<<<<

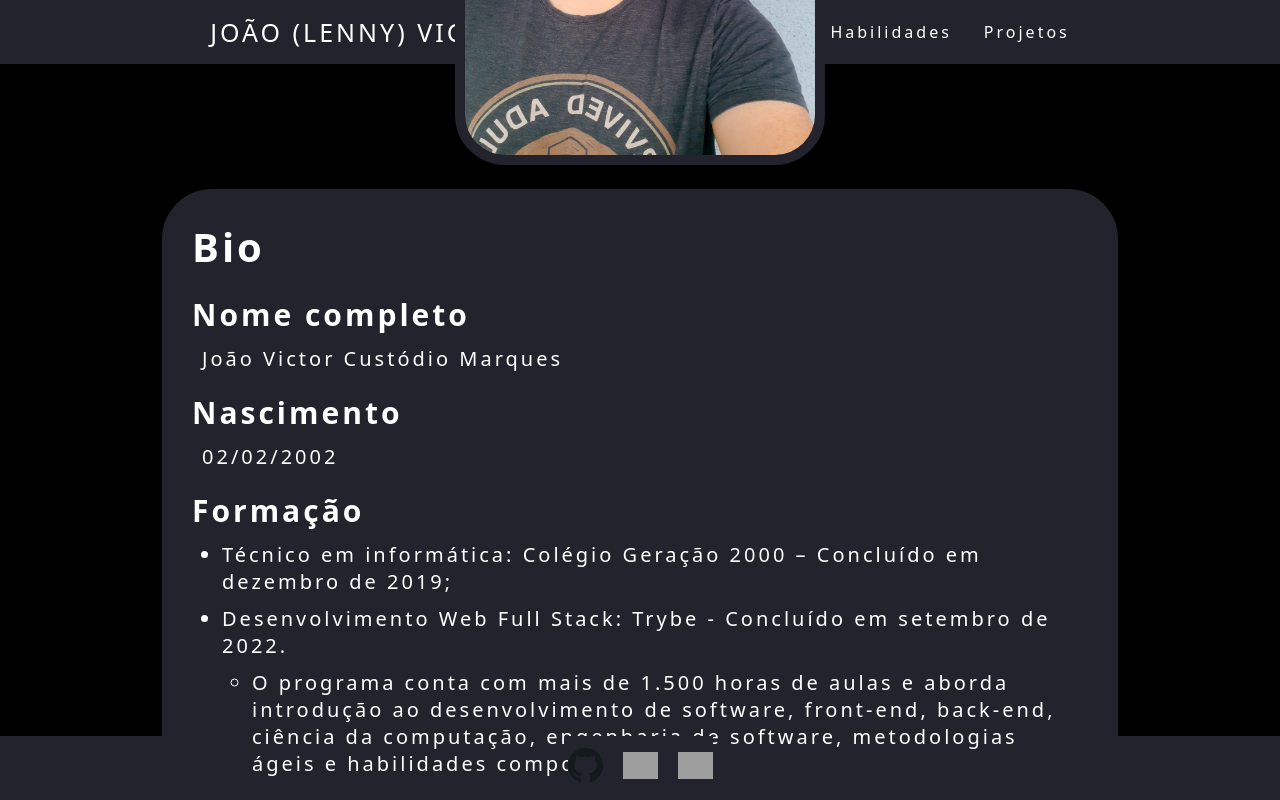
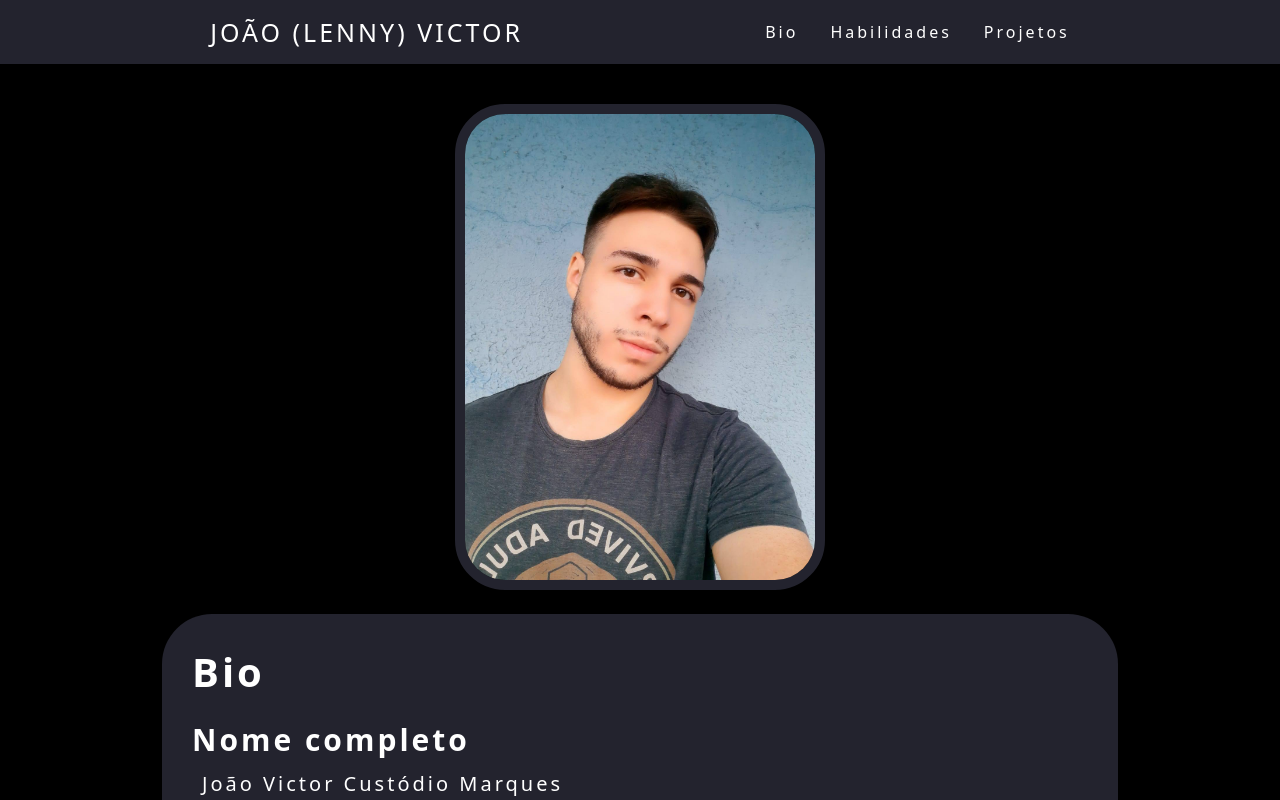
Before and after one commit to JVLENNY10/JVLENNY10.github.io, a React (Create React App) app: page /bio in a window 1280 px wide. Shown: the top 800 px of the page. Built offline with nearby package versions, Linux system fonts and the light colour scheme; grey boxes are pictures that could not be loaded.

Commit message:
CSS - pages
- Editando height no arquivo "bio.css";
- Editando height no arquivo "skills.css".

```diff
--- a/src/css/pages/bio.css
+++ b/src/css/pages/bio.css
@@ -1,7 +1,7 @@
 .bio-page {
   align-items: center;
   display: flex;
-  height: 84vh;
+  min-height: 84vh;
 }
 
 .bio-section {
--- a/src/css/pages/skills.css
+++ b/src/css/pages/skills.css
@@ -1,7 +1,7 @@
 .skills-page {
   align-items: center;
   display: flex;
-  height: 84vh;
+  min-height: 84vh;
 }
 
 .skills-section {
@@ -19,7 +19,6 @@
   letter-spacing: 3px;
   max-width: 505px;
   padding: 30px;
-  /* height: 300px; */
   width: 70%;
 }
 
```
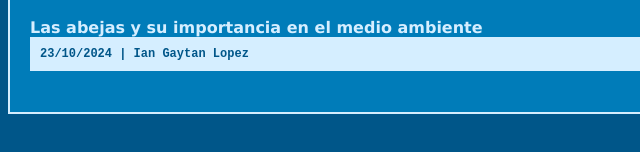
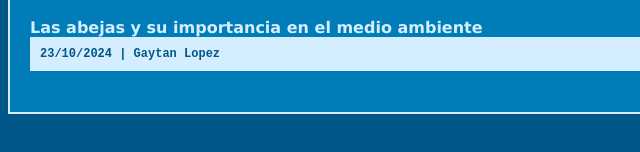
Before and after one commit to BomberTeen/Blog, a plain HTML site: page articulo-1.html in a window 1280 px wide. Shown: the part 522-674 px from the top of the page, 0-640 px from the left. Drawn offline with Linux system fonts and the light colour scheme.

Commit message:
Removing my name

```diff
--- a/articulo-1.html
+++ b/articulo-1.html
@@ -31,7 +31,7 @@
         <h4>
             <div>Las abejas y su importancia en el medio ambiente</div>
 
-            <div id="final">23/10/2024 | Ian Gaytan Lopez </div>
+            <div id="final">23/10/2024 |  Gaytan Lopez </div>
         </h4>
     </div>
 </body>
```
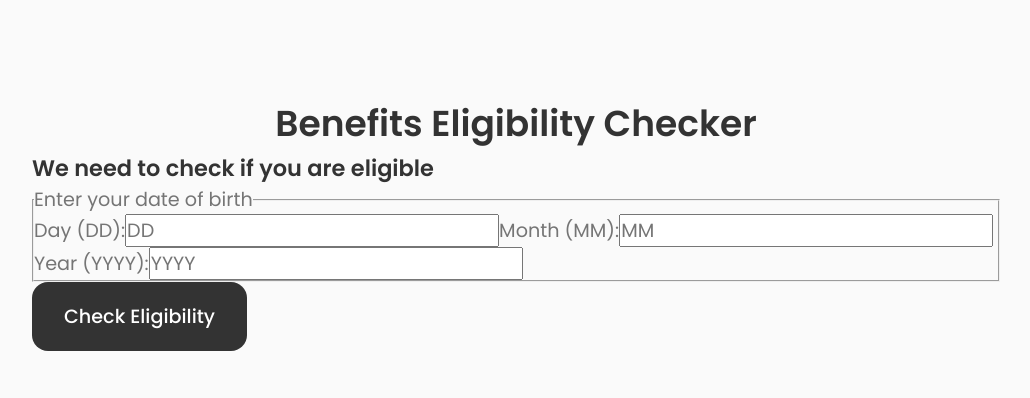
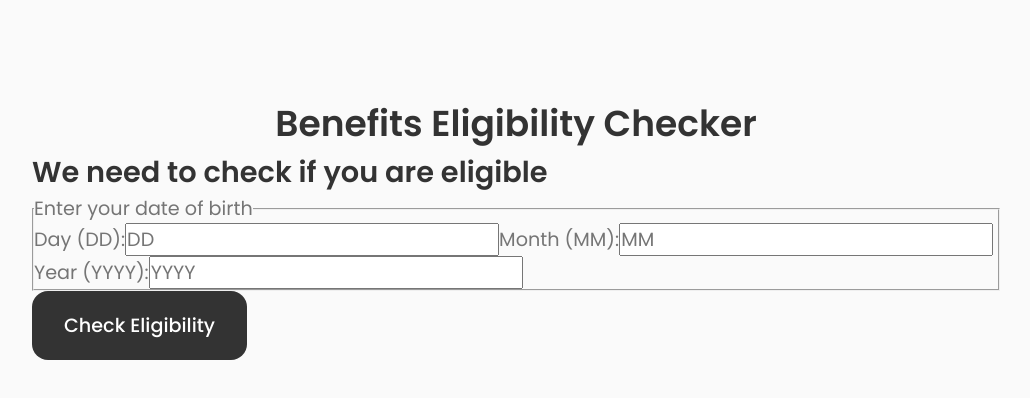
Before and after one commit to AdrianaIaffa/eligibility-checker-turn2us, a React (Create React App) app: page / in a window 1280 px wide. Shown: the top 398 px of the page, without its empty margins (124-1154 px from the left). Built offline with nearby package versions, Linux system fonts and the light colour scheme.

Commit message:
added success.jsx file #3

```diff
--- a/src/components/checker/Form.jsx
+++ b/src/components/checker/Form.jsx
@@ -6,7 +6,7 @@ const Form = () => {
 
   return (
     <div className="form__content">
-      <h3 className="form__title">We need to check if you are eligible</h3>
+      <h2 className="form__title">We need to check if you are eligible</h2>
       <div className="form__group">
         <form className="form-container" id="eligibilityForm" onSubmit={handleSubmit}>
           <fieldset>
```
Also changed, not shown: src/components/checker/Sucess.jsx (added, +11 -0 lines).
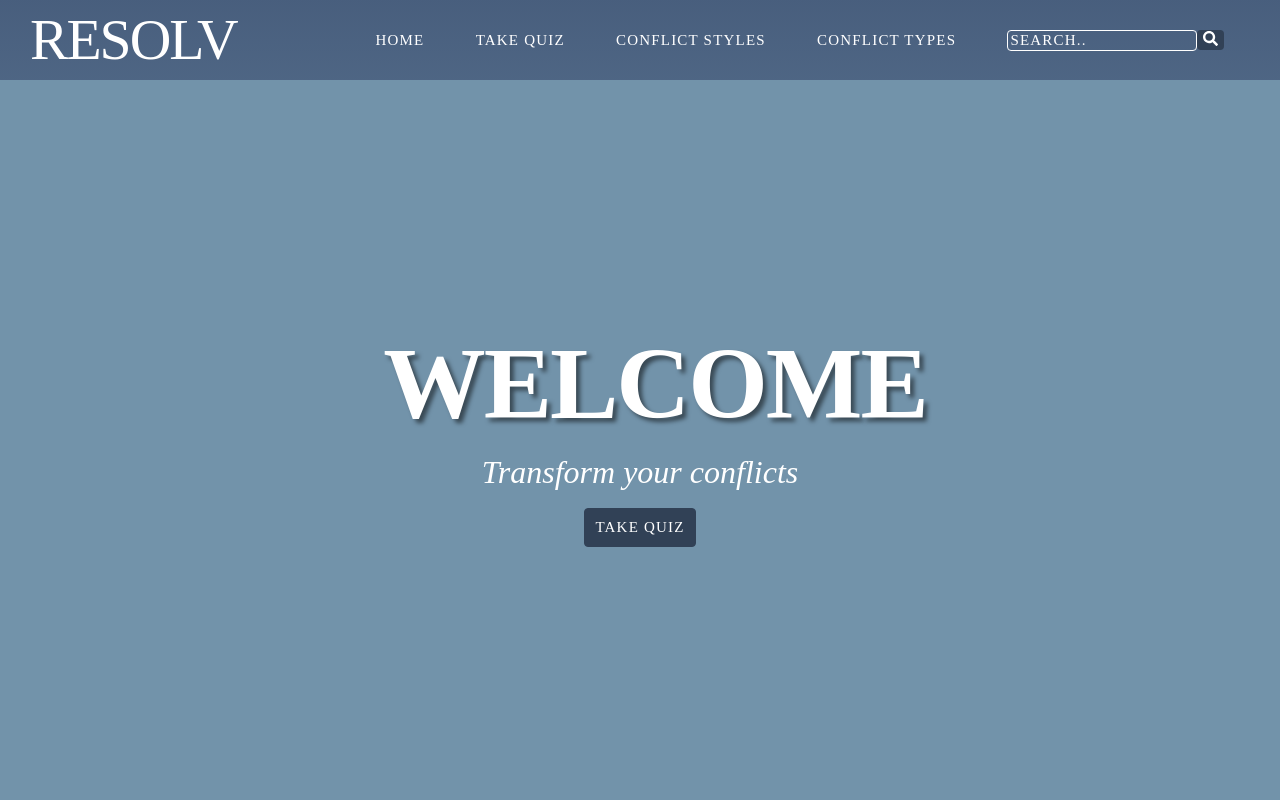
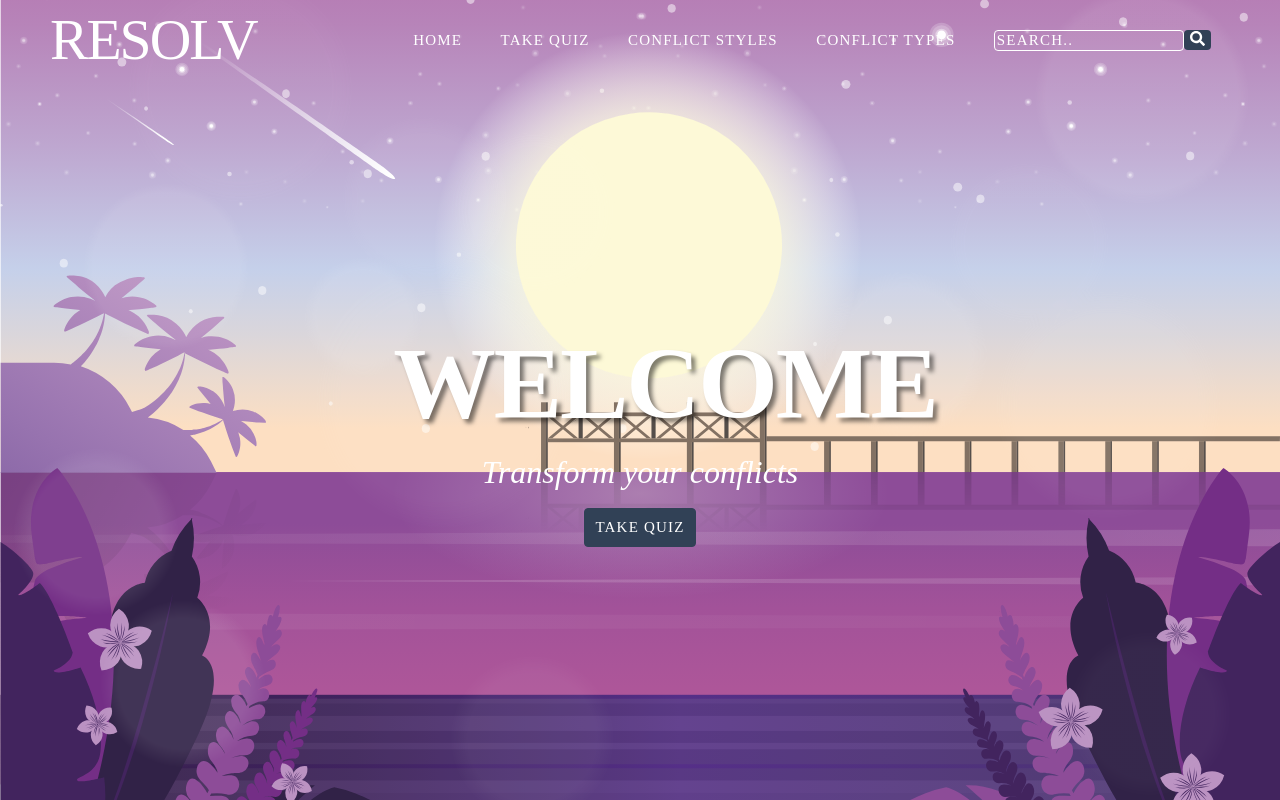
Before and after one commit to tramynn/no-db, a React (Create React App) app: page / in a window 1280 px wide. Built offline with nearby package versions, Linux system fonts and the light colour scheme.

Commit message:
changed app bg image

```diff
--- a/public/index.html
+++ b/public/index.html
@@ -24,6 +24,7 @@
       work correctly both with client-side routing and a non-root public URL.
       Learn how to configure a non-root public URL by running `npm run build`.
     -->
+    <!-- Background Illustration by www.Vecteezy.com -->
     <title>weSolv</title>
   </head>
   <body>
--- a/src/App.css
+++ b/src/App.css
@@ -1,5 +1,14 @@
+.Darken-Overlay {
+  width: 100%;
+  height: 100%;
+  background-color: rgba(0, 0, 0, 0.5);
+}
 .App {
-  background: linear-gradient(180deg, #475D7C -1.91%, #82A5BE 100%);
+  background-image: url("peace.svg");
+  background-position: center;
+  background-repeat: no-repeat;
+  background-size: cover;
+  /* background: linear-gradient(180deg, #475D7C -1.91%, #82A5BE 100%); */
   width: 100vw;
   height: 100vh;
 }
--- a/src/App.js
+++ b/src/App.js
@@ -2,8 +2,8 @@ import React, { Component } from 'react';
 import './App.css';
 import Header from './components/Header';
 import Home from './components/Home/Home';
-// import ConflictStyles from './components/ConflictStyles/ConflictStyles';
-// import ConflictTypes from './components/ConflictTypes/ConflictTypes';
+import ConflictStyles from './components/ConflictStyles/ConflictStyles';
+import ConflictTypes from './components/ConflictTypes/ConflictTypes';
 import Quiz from './components/Quiz/Quiz';
 
 class App extends Component {
@@ -22,12 +22,14 @@ class App extends Component {
 
   render() {
     return (
-      <div className="App">
-          <Header updateDisplay={this.updateDisplay}/>
-            {this.state.display === "Home" ? <Home updateDisplay={this.updateDisplay} /> : null}
-            {this.state.display === "Quiz" ? <Quiz /> : null}
-            {/* {this.state.section === "ConflictStyles" ? <ConflictStyles /> : null}
-            {this.state.section === "ConflictTypes" ? <ConflictTypes /> : null} */}
+      <div className="Dark-Overlay">
+        <div className="App">
+            <Header updateDisplay={this.updateDisplay}/>
+              {this.state.display === "Home" ? <Home updateDisplay={this.updateDisplay} /> : null}
+              {this.state.display === "Quiz" ? <Quiz /> : null}
+              {this.state.section === "ConflictStyles" ? <ConflictStyles /> : null}
+              {this.state.section === "ConflictTypes" ? <ConflictTypes /> : null}
+        </div>
       </div>
     );
   }
--- a/src/components/Card/Card.js
+++ b/src/components/Card/Card.js
@@ -6,7 +6,6 @@ class Card extends Component {
     constructor() {
         super();
         this.state = {
-
         }
     }
     render() {
--- a/src/components/Header.css
+++ b/src/components/Header.css
@@ -8,7 +8,7 @@
 
 h1 {
     color: white;
-    margin-left: 30px;
+    margin-left: 50px;
     font-family: Francois One;
     font-weight: normal;
     font-size: 4.5vw;
@@ -20,7 +20,7 @@ h1 {
     display: flex;
     justify-content: flex-end;
     align-items: center;
-    margin-right: 30px;
+    margin-right: 50px;
 }
 
 li {
@@ -31,7 +31,7 @@ li {
     display: inline;
     justify-content: space-between;
     flex-wrap: row wrap;
-    margin: 2vw;
+    margin: 1.5vw;
 }
 
 li:hover, button:hover {
--- a/src/components/Home/Home.css
+++ b/src/components/Home/Home.css
@@ -1,6 +1,6 @@
 .Home {
     color: white;
-    background-color: #7293AA;
+    background-color: none;
     display: flex;
     justify-content: center;
     /* margin-top: 180px; */
--- a/src/components/Home/Home.js
+++ b/src/components/Home/Home.js
@@ -7,11 +7,7 @@ class Home extends Component {
         super();
         this.state = {
         }
-        // this.changeSection = this.changeSection.bind(this);
     }
-    // changeSection() {
-    //     this.setState({});
-    // }
     render() {
         return(
             <section className="Home">
```
Also changed, not shown: src/peace.svg (added).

>>>>

> Task to carry out
The records above are to be copied exactly, without their pictures.

> Result of this exercise
Before and after one commit to JVLENNY10/JVLENNY10.github.io, a React (Create React App) app: page /bio in a window 1280 px wide. Shown: the top 800 px of the page. Built offline with nearby package versions, Linux system fonts and the light colour scheme; grey boxes are pictures that could not be loaded.

Commit message:
CSS - pages
- Editando height no arquivo "bio.css";
- Editando height no arquivo "skills.css".

```diff
--- a/src/css/pages/bio.css
+++ b/src/css/pages/bio.css
@@ -1,7 +1,7 @@
 .bio-page {
   align-items: center;
   display: flex;
-  height: 84vh;
+  min-height: 84vh;
 }
 
 .bio-section {
--- a/src/css/pages/skills.css
+++ b/src/css/pages/skills.css
@@ -1,7 +1,7 @@
 .skills-page {
   align-items: center;
   display: flex;
-  height: 84vh;
+  min-height: 84vh;
 }
 
 .skills-section {
@@ -19,7 +19,6 @@
   letter-spacing: 3px;
   max-width: 505px;
   padding: 30px;
-  /* height: 300px; */
   width: 70%;
 }
 
```
Before and after one commit to BomberTeen/Blog, a plain HTML site: page articulo-1.html in a window 1280 px wide. Shown: the part 522-674 px from the top of the page, 0-640 px from the left. Drawn offline with Linux system fonts and the light colour scheme.

Commit message:
Removing my name

```diff
--- a/articulo-1.html
+++ b/articulo-1.html
@@ -31,7 +31,7 @@
         <h4>
             <div>Las abejas y su importancia en el medio ambiente</div>
 
-            <div id="final">23/10/2024 | Ian Gaytan Lopez </div>
+            <div id="final">23/10/2024 |  Gaytan Lopez </div>
         </h4>
     </div>
 </body>
```
Before and after one commit to AdrianaIaffa/eligibility-checker-turn2us, a React (Create React App) app: page / in a window 1280 px wide. Shown: the top 398 px of the page, without its empty margins (124-1154 px from the left). Built offline with nearby package versions, Linux system fonts and the light colour scheme.

Commit message:
added success.jsx file #3

```diff
--- a/src/components/checker/Form.jsx
+++ b/src/components/checker/Form.jsx
@@ -6,7 +6,7 @@ const Form = () => {
 
   return (
     <div className="form__content">
-      <h3 className="form__title">We need to check if you are eligible</h3>
+      <h2 className="form__title">We need to check if you are eligible</h2>
       <div className="form__group">
         <form className="form-container" id="eligibilityForm" onSubmit={handleSubmit}>
           <fieldset>
```
Also changed, not shown: src/components/checker/Sucess.jsx (added, +11 -0 lines).
Before and after one commit to tramynn/no-db, a React (Create React App) app: page / in a window 1280 px wide. Built offline with nearby package versions, Linux system fonts and the light colour scheme.

Commit message:
changed app bg image

```diff
--- a/public/index.html
+++ b/public/index.html
@@ -24,6 +24,7 @@
       work correctly both with client-side routing and a non-root public URL.
       Learn how to configure a non-root public URL by running `npm run build`.
     -->
+    <!-- Background Illustration by www.Vecteezy.com -->
     <title>weSolv</title>
   </head>
   <body>
--- a/src/App.css
+++ b/src/App.css
@@ -1,5 +1,14 @@
+.Darken-Overlay {
+  width: 100%;
+  height: 100%;
+  background-color: rgba(0, 0, 0, 0.5);
+}
 .App {
-  background: linear-gradient(180deg, #475D7C -1.91%, #82A5BE 100%);
+  background-image: url("peace.svg");
+  background-position: center;
+  background-repeat: no-repeat;
+  background-size: cover;
+  /* background: linear-gradient(180deg, #475D7C -1.91%, #82A5BE 100%); */
   width: 100vw;
   height: 100vh;
 }
--- a/src/App.js
+++ b/src/App.js
@@ -2,8 +2,8 @@ import React, { Component } from 'react';
 import './App.css';
 import Header from './components/Header';
 import Home from './components/Home/Home';
-// import ConflictStyles from './components/ConflictStyles/ConflictStyles';
-// import ConflictTypes from './components/ConflictTypes/ConflictTypes';
+import ConflictStyles from './components/ConflictStyles/ConflictStyles';
+import ConflictTypes from './components/ConflictTypes/ConflictTypes';
 import Quiz from './components/Quiz/Quiz';
 
 class App extends Component {
@@ -22,12 +22,14 @@ class App extends Component {
 
   render() {
     return (
-      <div className="App">
-          <Header updateDisplay={this.updateDisplay}/>
-            {this.state.display === "Home" ? <Home updateDisplay={this.updateDisplay} /> : null}
-            {this.state.display === "Quiz" ? <Quiz /> : null}
-            {/* {this.state.section === "ConflictStyles" ? <ConflictStyles /> : null}
-            {this.state.section === "ConflictTypes" ? <ConflictTypes /> : null} */}
+      <div className="Dark-Overlay">
+        <div className="App">
+            <Header updateDisplay={this.updateDisplay}/>
+              {this.state.display === "Home" ? <Home updateDisplay={this.updateDisplay} /> : null}
+              {this.state.display === "Quiz" ? <Quiz /> : null}
+              {this.state.section === "ConflictStyles" ? <ConflictStyles /> : null}
+              {this.state.section === "ConflictTypes" ? <ConflictTypes /> : null}
+        </div>
       </div>
     );
   }
--- a/src/components/Card/Card.js
+++ b/src/components/Card/Card.js
@@ -6,7 +6,6 @@ class Card extends Component {
     constructor() {
         super();
         this.state = {
-
         }
     }
     render() {
--- a/src/components/Header.css
+++ b/src/components/Header.css
@@ -8,7 +8,7 @@
 
 h1 {
     color: white;
-    margin-left: 30px;
+    margin-left: 50px;
     font-family: Francois One;
     font-weight: normal;
     font-size: 4.5vw;
@@ -20,7 +20,7 @@ h1 {
     display: flex;
     justify-content: flex-end;
     align-items: center;
-    margin-right: 30px;
+    margin-right: 50px;
 }
 
 li {
@@ -31,7 +31,7 @@ li {
     display: inline;
     justify-content: space-between;
     flex-wrap: row wrap;
-    margin: 2vw;
+    margin: 1.5vw;
 }
 
 li:hover, button:hover {
--- a/src/components/Home/Home.css
+++ b/src/components/Home/Home.css
@@ -1,6 +1,6 @@
 .Home {
     color: white;
-    background-color: #7293AA;
+    background-color: none;
     display: flex;
     justify-content: center;
     /* margin-top: 180px; */
--- a/src/components/Home/Home.js
+++ b/src/components/Home/Home.js
@@ -7,11 +7,7 @@ class Home extends Component {
         super();
         this.state = {
         }
-        // this.changeSection = this.changeSection.bind(this);
     }
-    // changeSection() {
-    //     this.setState({});
-    // }
     render() {
         return(
             <section className="Home">
```
Also changed, not shown: src/peace.svg (added).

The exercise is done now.